LAWRENCEVILLE - The final phase of a pipeline that will eventually return 40 million gallons of water to Lake Lanier daily passed the county's water authority Monday and will be heard by county commissioners today.
This section of the pipeline and a diffuser will cost more than $25 million, the final part of a five-phase project that will put a 72-inch pipeline into the lake.
"It's a really complicated project, an amazing project," Deputy Director of Water Resources Ron Peters said. "It's something people build on the coast of the country, not in the middle of the state."
The low bidder was Oscar Renda Contracting, Peters said, a company that does a lot of work in the West. He said the $25.085 million cost was reduced $750,000 from the original bid and included underwater construction and the diffuser itself.
The company should receive permission to proceed with the project in late February, Peters said, and construction should take about 17 months.
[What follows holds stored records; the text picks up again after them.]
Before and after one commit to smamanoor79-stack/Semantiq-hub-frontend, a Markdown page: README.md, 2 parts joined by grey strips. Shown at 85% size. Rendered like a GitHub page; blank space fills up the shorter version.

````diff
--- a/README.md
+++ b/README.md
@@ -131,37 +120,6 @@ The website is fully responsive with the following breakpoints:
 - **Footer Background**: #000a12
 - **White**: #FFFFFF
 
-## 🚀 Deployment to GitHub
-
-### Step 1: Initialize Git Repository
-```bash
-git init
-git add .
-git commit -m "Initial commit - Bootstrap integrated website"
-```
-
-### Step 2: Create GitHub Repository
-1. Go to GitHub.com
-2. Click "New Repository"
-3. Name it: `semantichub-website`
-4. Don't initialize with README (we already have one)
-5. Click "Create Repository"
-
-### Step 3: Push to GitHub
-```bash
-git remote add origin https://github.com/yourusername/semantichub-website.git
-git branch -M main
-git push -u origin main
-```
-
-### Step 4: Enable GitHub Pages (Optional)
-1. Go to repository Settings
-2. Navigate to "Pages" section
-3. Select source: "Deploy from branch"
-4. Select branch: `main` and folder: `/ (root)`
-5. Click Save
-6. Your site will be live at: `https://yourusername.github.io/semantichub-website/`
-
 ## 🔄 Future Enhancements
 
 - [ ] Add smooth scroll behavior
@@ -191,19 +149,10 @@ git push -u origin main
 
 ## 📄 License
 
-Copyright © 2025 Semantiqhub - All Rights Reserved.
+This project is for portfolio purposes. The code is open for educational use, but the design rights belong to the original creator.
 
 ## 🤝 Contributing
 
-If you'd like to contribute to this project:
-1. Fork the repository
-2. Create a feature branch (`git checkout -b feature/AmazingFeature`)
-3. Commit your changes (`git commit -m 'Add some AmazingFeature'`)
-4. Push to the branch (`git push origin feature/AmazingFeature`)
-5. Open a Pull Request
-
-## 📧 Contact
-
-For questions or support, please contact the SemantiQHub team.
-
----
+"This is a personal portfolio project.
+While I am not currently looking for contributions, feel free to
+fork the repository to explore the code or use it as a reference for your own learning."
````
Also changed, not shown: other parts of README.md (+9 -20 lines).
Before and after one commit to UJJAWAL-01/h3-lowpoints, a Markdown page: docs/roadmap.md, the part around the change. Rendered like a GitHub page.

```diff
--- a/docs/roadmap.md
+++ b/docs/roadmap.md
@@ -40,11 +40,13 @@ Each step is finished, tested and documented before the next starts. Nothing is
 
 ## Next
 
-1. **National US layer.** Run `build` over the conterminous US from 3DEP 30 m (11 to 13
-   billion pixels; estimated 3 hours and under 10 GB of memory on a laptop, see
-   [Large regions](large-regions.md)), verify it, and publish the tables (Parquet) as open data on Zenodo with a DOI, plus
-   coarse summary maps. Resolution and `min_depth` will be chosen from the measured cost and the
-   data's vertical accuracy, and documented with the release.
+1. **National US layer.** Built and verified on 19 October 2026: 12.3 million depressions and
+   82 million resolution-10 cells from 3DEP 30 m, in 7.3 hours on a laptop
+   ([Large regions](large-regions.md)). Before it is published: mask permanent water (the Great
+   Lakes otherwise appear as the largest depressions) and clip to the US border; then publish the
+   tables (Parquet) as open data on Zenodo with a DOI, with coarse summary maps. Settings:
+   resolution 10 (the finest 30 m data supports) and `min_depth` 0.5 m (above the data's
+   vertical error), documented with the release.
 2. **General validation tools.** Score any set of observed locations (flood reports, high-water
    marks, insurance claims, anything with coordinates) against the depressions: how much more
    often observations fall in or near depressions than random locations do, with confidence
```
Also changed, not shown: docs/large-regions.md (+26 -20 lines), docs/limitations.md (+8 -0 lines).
Treated wastewater should begin to be returned to Lake Lanier in 2009.
Now, treated wastewater from the F. Wayne Hill Plant is discharged into the Chattahoochee River.
Frank Stephens, a program specialist with the county and the former Water Resources director, said Gwinnett withdrew an average of 88 million gallons of water from Lake Lanier each day in 2007. If the pipeline had already been installed, Stephens said, the lake might be higher than its current level of 1,051.27 feet above sea level, 20 feet below its full pool level.
Members of the Gwinnett County Water and Sewerage Authority also received an update on Lake Lanier and the county's drought contingency plan.
Stephens said Gwinnett reduced its water use by 10.5 percent since the end of September, in line with Gov. Sonny Perdue's instructions that counties reduce their water usage by 10 percent in light of the current historic drought.
Stephens said because Gwinnett has conservative water use, he was surprised that the county was able to meet the reduction demands.
Overall, the amount of water used in the county has risen at a slower rate than it should considering the number of residents added each year. Stephens said on average, residents use 116 gallons of water a day. That number is lower than any state's average, he said.
Gwinnett's intake from the lake is at 1,025 feet above sea level, said Jim Scarbrough, the executive technical director of Water Resources. That means residents do not have to worry about being unable to withdraw water from Lake Lanier for some time.
In the meantime, the county has created a conservation plan that goes through June 30. Among other things, the plan allows for rebates up to $200 per household on low-flow toilets for homes built before 1993.
Those rebates are retroactive to any fixtures purchased after Sept. 28 and will be available in the coming weeks, Stephens said.